In this paper I propose a new type of therapy for dementia patients called AIIT. AIIT concerns using artificially intelligent programs to mimic the likeness of a dementia patients' spouse or relative in hopes of providing them comfort and an alternative solution to them constantly reliving grief or being lied to in unsatisfactory ways. I establish the moral permissibility of AIIT through the moral parity claim, which is a conditional claim stating that if current dementia care practices are permissible, then AIIT ought to be as well. This means that AIIT is no more morally problematic than current dementia care practices. To make this claim I evaluate and compare AIIT to current practices from three different perspectives/potential harms. I first find AIIT to be less harmful to dementia patients than current practices since AIIT better preserves dementia patients' beliefs, emotions, and desires. I then conclude that AIIT does not pose a unique harm to the impersonated person, since 1) Many theories of wellbeing do not support the possibility of the deceased being harmed and 2) People with dementia are not commonly creating new impressions, and therefore harms committed to the impersonated person are extremely unlikely. Finally, I claim that AIIT would not cause additional harms to society given that current practices already harm relatives in a similar manner, also have the potential to pose problems if used outside of dementia care, and don't differ from AIIT in respect to affecting trust in the medical system. Having established moral parity, I conclude with a push for a stronger claim, the superior option claim, which states that AIIT is morally permissible by arguing for the antecedent of the moral parity claim.

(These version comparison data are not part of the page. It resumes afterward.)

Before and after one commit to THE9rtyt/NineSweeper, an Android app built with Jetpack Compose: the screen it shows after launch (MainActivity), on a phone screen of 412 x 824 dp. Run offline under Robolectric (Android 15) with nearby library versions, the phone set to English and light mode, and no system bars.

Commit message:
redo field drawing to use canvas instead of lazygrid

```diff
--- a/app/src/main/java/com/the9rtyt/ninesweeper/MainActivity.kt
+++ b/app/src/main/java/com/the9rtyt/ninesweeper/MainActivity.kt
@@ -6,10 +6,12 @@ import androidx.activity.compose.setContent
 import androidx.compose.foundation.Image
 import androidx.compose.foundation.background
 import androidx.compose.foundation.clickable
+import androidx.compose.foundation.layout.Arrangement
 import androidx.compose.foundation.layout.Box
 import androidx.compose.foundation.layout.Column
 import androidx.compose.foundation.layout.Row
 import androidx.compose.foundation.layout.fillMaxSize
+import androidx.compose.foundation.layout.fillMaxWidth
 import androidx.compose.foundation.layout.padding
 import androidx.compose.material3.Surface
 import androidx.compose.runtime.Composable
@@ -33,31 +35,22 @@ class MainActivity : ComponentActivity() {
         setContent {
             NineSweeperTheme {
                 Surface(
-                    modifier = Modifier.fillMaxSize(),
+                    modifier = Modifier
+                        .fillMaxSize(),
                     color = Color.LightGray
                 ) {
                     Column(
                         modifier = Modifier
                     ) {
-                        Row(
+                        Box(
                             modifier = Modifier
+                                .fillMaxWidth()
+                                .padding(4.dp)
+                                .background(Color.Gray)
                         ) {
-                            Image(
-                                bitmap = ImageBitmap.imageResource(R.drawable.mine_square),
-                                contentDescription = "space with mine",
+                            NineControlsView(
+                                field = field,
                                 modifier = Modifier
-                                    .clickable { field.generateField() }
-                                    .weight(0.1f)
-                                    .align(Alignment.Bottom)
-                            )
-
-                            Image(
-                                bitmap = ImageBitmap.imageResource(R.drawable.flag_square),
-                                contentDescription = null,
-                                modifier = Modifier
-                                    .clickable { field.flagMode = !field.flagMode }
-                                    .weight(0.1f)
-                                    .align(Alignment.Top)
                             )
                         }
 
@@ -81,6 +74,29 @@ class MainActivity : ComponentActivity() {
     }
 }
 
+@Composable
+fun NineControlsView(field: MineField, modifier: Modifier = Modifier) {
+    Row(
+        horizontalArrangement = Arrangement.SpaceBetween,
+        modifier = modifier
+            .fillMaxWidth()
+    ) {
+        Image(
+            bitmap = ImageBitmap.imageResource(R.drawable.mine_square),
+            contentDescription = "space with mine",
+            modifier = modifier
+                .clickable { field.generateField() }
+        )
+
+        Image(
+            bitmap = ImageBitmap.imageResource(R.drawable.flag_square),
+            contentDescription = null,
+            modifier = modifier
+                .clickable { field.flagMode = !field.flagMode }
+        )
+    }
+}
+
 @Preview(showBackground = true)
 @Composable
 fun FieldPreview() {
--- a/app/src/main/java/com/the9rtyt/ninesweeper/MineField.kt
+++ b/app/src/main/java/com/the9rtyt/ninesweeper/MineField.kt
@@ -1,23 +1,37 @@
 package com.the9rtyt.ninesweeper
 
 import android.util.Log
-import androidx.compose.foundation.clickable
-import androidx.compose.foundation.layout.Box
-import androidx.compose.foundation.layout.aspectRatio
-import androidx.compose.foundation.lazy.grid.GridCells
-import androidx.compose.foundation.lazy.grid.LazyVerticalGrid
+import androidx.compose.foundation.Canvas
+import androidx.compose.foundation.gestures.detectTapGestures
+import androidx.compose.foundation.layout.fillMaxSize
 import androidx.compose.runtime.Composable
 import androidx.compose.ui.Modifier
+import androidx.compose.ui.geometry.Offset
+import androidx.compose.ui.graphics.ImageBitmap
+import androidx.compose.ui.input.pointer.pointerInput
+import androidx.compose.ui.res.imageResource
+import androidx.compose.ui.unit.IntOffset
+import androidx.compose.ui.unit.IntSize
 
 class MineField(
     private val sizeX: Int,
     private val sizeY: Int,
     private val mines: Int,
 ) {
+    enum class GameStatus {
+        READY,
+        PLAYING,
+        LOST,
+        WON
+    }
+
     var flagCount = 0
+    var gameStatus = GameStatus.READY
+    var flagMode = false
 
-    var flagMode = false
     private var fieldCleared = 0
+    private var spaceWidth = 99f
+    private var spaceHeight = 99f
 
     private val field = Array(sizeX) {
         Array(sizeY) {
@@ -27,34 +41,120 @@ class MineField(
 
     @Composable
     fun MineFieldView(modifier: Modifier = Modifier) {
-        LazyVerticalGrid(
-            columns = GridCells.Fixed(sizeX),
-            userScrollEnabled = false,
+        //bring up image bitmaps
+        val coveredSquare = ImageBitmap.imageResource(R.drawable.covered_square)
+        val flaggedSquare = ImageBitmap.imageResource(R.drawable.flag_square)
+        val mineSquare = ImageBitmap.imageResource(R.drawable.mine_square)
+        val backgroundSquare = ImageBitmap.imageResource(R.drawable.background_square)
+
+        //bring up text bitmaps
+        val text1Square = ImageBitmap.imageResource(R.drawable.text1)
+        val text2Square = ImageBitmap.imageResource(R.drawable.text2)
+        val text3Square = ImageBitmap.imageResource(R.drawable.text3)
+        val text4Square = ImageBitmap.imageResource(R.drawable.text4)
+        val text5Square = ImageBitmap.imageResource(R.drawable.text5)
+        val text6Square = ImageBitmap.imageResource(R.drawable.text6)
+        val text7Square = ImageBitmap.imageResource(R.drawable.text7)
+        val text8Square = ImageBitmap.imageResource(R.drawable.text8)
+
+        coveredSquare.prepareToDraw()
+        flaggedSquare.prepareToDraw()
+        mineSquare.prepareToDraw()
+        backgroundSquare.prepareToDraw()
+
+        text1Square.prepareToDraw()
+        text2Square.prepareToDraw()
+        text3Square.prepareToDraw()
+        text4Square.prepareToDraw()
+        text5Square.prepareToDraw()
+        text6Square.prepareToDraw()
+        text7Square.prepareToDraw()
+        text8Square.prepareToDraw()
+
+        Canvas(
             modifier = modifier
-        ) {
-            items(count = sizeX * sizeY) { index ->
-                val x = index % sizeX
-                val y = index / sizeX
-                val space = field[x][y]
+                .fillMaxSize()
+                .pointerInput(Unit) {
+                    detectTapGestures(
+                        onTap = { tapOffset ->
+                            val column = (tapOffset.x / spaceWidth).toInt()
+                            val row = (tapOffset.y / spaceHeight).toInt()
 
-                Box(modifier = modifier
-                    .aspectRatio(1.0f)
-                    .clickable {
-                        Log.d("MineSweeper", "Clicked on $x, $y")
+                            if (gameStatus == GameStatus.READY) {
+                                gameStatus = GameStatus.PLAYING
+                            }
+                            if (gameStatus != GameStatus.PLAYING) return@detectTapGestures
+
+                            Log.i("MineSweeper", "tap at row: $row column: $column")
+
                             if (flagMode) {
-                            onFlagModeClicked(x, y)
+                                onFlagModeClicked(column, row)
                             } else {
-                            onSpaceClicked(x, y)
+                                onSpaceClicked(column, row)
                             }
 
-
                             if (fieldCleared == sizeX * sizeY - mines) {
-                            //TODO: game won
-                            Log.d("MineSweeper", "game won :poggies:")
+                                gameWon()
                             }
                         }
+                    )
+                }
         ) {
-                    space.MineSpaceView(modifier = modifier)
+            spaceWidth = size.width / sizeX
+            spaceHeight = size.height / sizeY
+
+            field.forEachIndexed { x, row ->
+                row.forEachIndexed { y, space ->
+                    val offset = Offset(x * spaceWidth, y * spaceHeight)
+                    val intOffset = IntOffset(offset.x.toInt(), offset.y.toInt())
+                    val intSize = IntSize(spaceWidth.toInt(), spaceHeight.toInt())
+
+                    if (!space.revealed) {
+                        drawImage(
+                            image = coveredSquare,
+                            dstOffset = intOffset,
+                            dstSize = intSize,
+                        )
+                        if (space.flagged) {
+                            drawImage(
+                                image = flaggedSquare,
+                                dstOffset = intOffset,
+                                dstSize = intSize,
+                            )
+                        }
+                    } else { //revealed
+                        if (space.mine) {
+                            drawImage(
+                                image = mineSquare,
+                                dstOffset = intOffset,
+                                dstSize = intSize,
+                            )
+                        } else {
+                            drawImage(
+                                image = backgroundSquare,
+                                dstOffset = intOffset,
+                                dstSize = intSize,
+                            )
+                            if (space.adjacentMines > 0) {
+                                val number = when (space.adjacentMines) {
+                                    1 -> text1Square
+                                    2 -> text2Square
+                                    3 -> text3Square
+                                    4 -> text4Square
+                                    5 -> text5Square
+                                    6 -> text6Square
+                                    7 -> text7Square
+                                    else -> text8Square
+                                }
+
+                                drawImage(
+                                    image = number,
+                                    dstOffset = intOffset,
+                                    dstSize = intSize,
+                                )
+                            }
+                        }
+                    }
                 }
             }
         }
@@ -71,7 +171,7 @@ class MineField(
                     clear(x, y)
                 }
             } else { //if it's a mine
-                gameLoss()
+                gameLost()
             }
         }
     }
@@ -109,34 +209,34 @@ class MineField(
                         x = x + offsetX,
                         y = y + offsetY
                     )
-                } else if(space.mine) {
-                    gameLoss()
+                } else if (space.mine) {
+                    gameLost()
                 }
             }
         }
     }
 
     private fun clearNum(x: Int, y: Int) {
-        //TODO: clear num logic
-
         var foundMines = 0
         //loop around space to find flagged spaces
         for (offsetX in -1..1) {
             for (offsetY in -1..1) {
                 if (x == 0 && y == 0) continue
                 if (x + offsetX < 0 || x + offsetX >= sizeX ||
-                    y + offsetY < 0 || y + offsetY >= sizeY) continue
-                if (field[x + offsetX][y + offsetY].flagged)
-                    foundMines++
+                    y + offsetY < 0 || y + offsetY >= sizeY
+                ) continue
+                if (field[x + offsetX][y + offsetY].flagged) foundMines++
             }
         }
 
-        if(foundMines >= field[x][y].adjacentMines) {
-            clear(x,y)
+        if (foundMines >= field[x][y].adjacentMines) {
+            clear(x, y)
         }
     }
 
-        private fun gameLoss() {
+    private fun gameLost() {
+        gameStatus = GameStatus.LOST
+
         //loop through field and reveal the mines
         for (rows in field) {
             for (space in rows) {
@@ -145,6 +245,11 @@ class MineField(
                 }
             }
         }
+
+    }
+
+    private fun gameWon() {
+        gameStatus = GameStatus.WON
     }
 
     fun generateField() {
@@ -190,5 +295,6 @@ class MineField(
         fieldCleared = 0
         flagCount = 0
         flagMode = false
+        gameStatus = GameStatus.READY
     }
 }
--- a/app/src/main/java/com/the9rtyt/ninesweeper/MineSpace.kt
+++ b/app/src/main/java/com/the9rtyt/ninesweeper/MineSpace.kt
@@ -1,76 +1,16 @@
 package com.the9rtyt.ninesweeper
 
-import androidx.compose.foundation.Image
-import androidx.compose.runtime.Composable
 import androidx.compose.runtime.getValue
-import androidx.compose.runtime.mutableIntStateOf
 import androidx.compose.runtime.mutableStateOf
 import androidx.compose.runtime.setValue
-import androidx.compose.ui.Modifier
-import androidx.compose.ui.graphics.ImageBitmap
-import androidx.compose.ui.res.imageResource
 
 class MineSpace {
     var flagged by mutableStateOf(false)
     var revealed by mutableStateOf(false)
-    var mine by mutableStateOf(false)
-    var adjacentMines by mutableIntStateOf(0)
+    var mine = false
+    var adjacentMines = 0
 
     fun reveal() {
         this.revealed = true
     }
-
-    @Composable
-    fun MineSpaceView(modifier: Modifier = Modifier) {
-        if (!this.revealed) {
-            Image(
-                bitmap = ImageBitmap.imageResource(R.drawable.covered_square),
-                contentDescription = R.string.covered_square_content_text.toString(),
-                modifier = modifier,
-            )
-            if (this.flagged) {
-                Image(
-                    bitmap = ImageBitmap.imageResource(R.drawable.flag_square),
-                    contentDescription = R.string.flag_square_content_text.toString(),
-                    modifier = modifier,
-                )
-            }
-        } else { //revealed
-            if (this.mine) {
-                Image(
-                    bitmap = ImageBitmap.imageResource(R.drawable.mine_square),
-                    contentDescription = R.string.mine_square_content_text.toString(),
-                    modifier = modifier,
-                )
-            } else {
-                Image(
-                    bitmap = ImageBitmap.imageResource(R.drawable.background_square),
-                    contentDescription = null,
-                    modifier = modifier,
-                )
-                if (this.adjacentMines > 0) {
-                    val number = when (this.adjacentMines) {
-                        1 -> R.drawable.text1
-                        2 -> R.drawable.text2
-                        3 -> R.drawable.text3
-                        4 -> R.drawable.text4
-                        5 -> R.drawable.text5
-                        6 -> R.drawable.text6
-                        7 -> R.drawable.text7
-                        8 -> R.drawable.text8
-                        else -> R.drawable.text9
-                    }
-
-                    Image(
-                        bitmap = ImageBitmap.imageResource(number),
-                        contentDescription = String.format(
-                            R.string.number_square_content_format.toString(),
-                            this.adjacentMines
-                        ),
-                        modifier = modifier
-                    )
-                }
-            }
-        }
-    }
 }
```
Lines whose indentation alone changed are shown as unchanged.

I argue for this by denying that we have an obligation to not deceive dementia patients since they have special conditions that do not allow them to apprehend the world accurately.